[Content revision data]
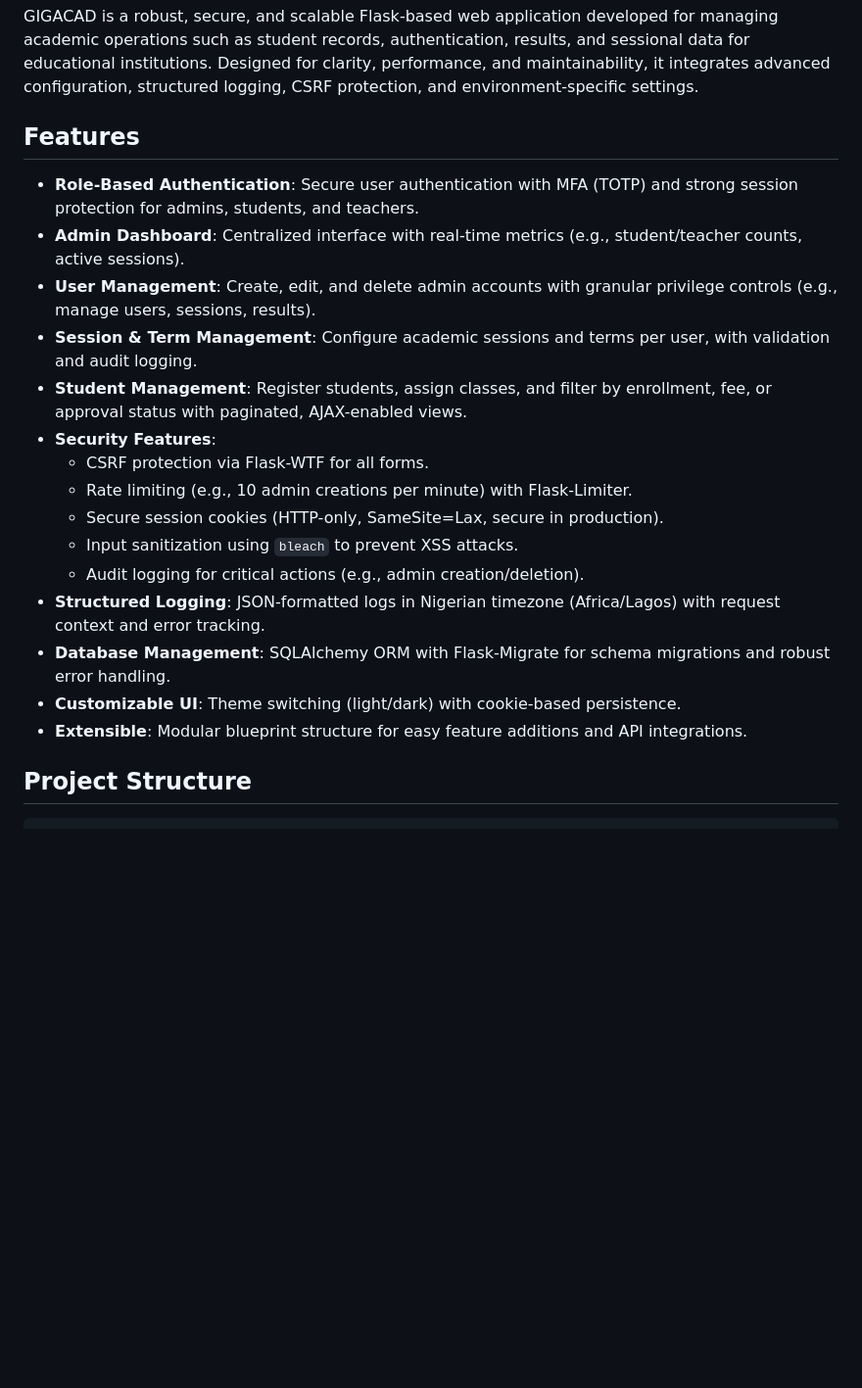
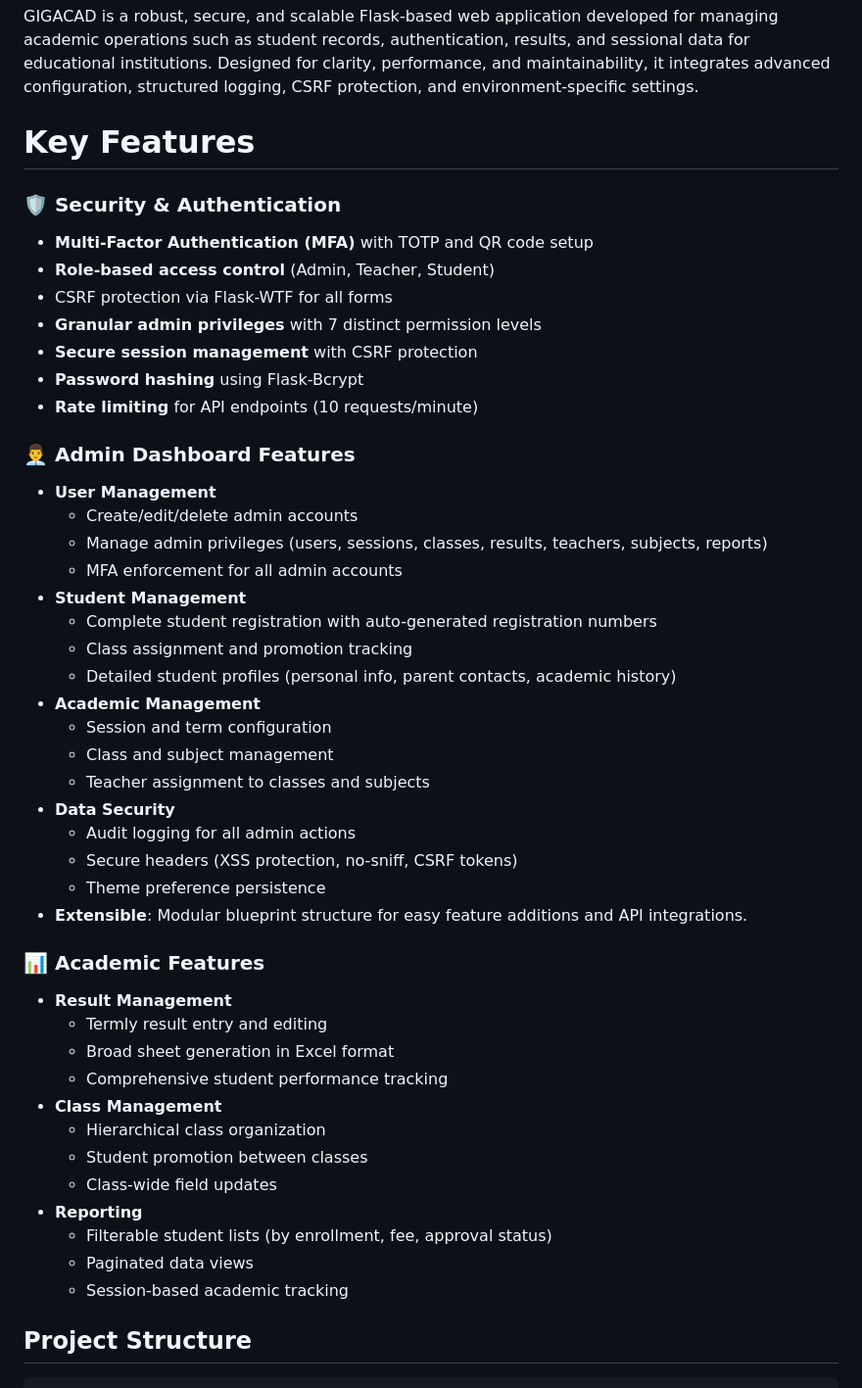
Before and after one commit to gospelin/gigacad, a Markdown page: README.md, the part around the change. Shown: that part at 98% size. Drawn GitHub-style; blank space fills up the shorter version.

```diff
--- a/README.md
+++ b/README.md
@@ -3,23 +3,51 @@
 
 GIGACAD is a robust, secure, and scalable Flask-based web application developed for managing academic operations such as student records, authentication, results, and sessional data for educational institutions. Designed for clarity, performance, and maintainability, it integrates advanced configuration, structured logging, CSRF protection, and environment-specific settings.
 
-## Features
+# Key Features
 
-- **Role-Based Authentication**: Secure user authentication with MFA (TOTP) and strong session protection for admins, students, and teachers.
-- **Admin Dashboard**: Centralized interface with real-time metrics (e.g., student/teacher counts, active sessions).
-- **User Management**: Create, edit, and delete admin accounts with granular privilege controls (e.g., manage users, sessions, results).
-- **Session & Term Management**: Configure academic sessions and terms per user, with validation and audit logging.
-- **Student Management**: Register students, assign classes, and filter by enrollment, fee, or approval status with paginated, AJAX-enabled views.
-- **Security Features**:
-  - CSRF protection via Flask-WTF for all forms.
-  - Rate limiting (e.g., 10 admin creations per minute) with Flask-Limiter.
-  - Secure session cookies (HTTP-only, SameSite=Lax, secure in production).
-  - Input sanitization using `bleach` to prevent XSS attacks.
-  - Audit logging for critical actions (e.g., admin creation/deletion).
-- **Structured Logging**: JSON-formatted logs in Nigerian timezone (Africa/Lagos) with request context and error tracking.
-- **Database Management**: SQLAlchemy ORM with Flask-Migrate for schema migrations and robust error handling.
-- **Customizable UI**: Theme switching (light/dark) with cookie-based persistence.
+### 🛡️ Security & Authentication
+- **Multi-Factor Authentication (MFA)** with TOTP and QR code setup
+- **Role-based access control** (Admin, Teacher, Student)
+- CSRF protection via Flask-WTF for all forms
+- **Granular admin privileges** with 7 distinct permission levels
+- **Secure session management** with CSRF protection
+- **Password hashing** using Flask-Bcrypt
+- **Rate limiting** for API endpoints (10 requests/minute)
+
+### 👨‍💼 Admin Dashboard Features
+- **User Management**
+  - Create/edit/delete admin accounts
+  - Manage admin privileges (users, sessions, classes, results, teachers, subjects, reports)
+  - MFA enforcement for all admin accounts
+- **Student Management**
+  - Complete student registration with auto-generated registration numbers
+  - Class assignment and promotion tracking
+  - Detailed student profiles (personal info, parent contacts, academic history)
+- **Academic Management**
+  - Session and term configuration
+  - Class and subject management
+  - Teacher assignment to classes and subjects
+- **Data Security**
+  - Audit logging for all admin actions
+  - Secure headers (XSS protection, no-sniff, CSRF tokens)
+  - Theme preference persistence
 - **Extensible**: Modular blueprint structure for easy feature additions and API integrations.
+
+
+### 📊 Academic Features
+- **Result Management**
+  - Termly result entry and editing
+  - Broad sheet generation in Excel format
+  - Comprehensive student performance tracking
+- **Class Management**
+  - Hierarchical class organization
+  - Student promotion between classes
+  - Class-wide field updates
+- **Reporting**
+  - Filterable student lists (by enrollment, fee, approval status)
+  - Paginated data views
+  - Session-based academic tracking
+
 
 
 ## Project Structure
```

[Goal of the exercise] Could the entries above be retyped exactly, with the pictures left out?

[Answer space]
Before and after one commit to gospelin/gigacad, a Markdown page: README.md, the part around the change. Shown: that part at 98% size. Drawn GitHub-style; blank space fills up the shorter version.

```diff
--- a/README.md
+++ b/README.md
@@ -3,23 +3,51 @@
 
 GIGACAD is a robust, secure, and scalable Flask-based web application developed for managing academic operations such as student records, authentication, results, and sessional data for educational institutions. Designed for clarity, performance, and maintainability, it integrates advanced configuration, structured logging, CSRF protection, and environment-specific settings.
 
-## Features
+# Key Features
 
-- **Role-Based Authentication**: Secure user authentication with MFA (TOTP) and strong session protection for admins, students, and teachers.
-- **Admin Dashboard**: Centralized interface with real-time metrics (e.g., student/teacher counts, active sessions).
-- **User Management**: Create, edit, and delete admin accounts with granular privilege controls (e.g., manage users, sessions, results).
-- **Session & Term Management**: Configure academic sessions and terms per user, with validation and audit logging.
-- **Student Management**: Register students, assign classes, and filter by enrollment, fee, or approval status with paginated, AJAX-enabled views.
-- **Security Features**:
-  - CSRF protection via Flask-WTF for all forms.
-  - Rate limiting (e.g., 10 admin creations per minute) with Flask-Limiter.
-  - Secure session cookies (HTTP-only, SameSite=Lax, secure in production).
-  - Input sanitization using `bleach` to prevent XSS attacks.
-  - Audit logging for critical actions (e.g., admin creation/deletion).
-- **Structured Logging**: JSON-formatted logs in Nigerian timezone (Africa/Lagos) with request context and error tracking.
-- **Database Management**: SQLAlchemy ORM with Flask-Migrate for schema migrations and robust error handling.
-- **Customizable UI**: Theme switching (light/dark) with cookie-based persistence.
+### 🛡️ Security & Authentication
+- **Multi-Factor Authentication (MFA)** with TOTP and QR code setup
+- **Role-based access control** (Admin, Teacher, Student)
+- CSRF protection via Flask-WTF for all forms
+- **Granular admin privileges** with 7 distinct permission levels
+- **Secure session management** with CSRF protection
+- **Password hashing** using Flask-Bcrypt
+- **Rate limiting** for API endpoints (10 requests/minute)
+
+### 👨‍💼 Admin Dashboard Features
+- **User Management**
+  - Create/edit/delete admin accounts
+  - Manage admin privileges (users, sessions, classes, results, teachers, subjects, reports)
+  - MFA enforcement for all admin accounts
+- **Student Management**
+  - Complete student registration with auto-generated registration numbers
+  - Class assignment and promotion tracking
+  - Detailed student profiles (personal info, parent contacts, academic history)
+- **Academic Management**
+  - Session and term configuration
+  - Class and subject management
+  - Teacher assignment to classes and subjects
+- **Data Security**
+  - Audit logging for all admin actions
+  - Secure headers (XSS protection, no-sniff, CSRF tokens)
+  - Theme preference persistence
 - **Extensible**: Modular blueprint structure for easy feature additions and API integrations.
+
+
+### 📊 Academic Features
+- **Result Management**
+  - Termly result entry and editing
+  - Broad sheet generation in Excel format
+  - Comprehensive student performance tracking
+- **Class Management**
+  - Hierarchical class organization
+  - Student promotion between classes
+  - Class-wide field updates
+- **Reporting**
+  - Filterable student lists (by enrollment, fee, approval status)
+  - Paginated data views
+  - Session-based academic tracking
+
 
 
 ## Project Structure
```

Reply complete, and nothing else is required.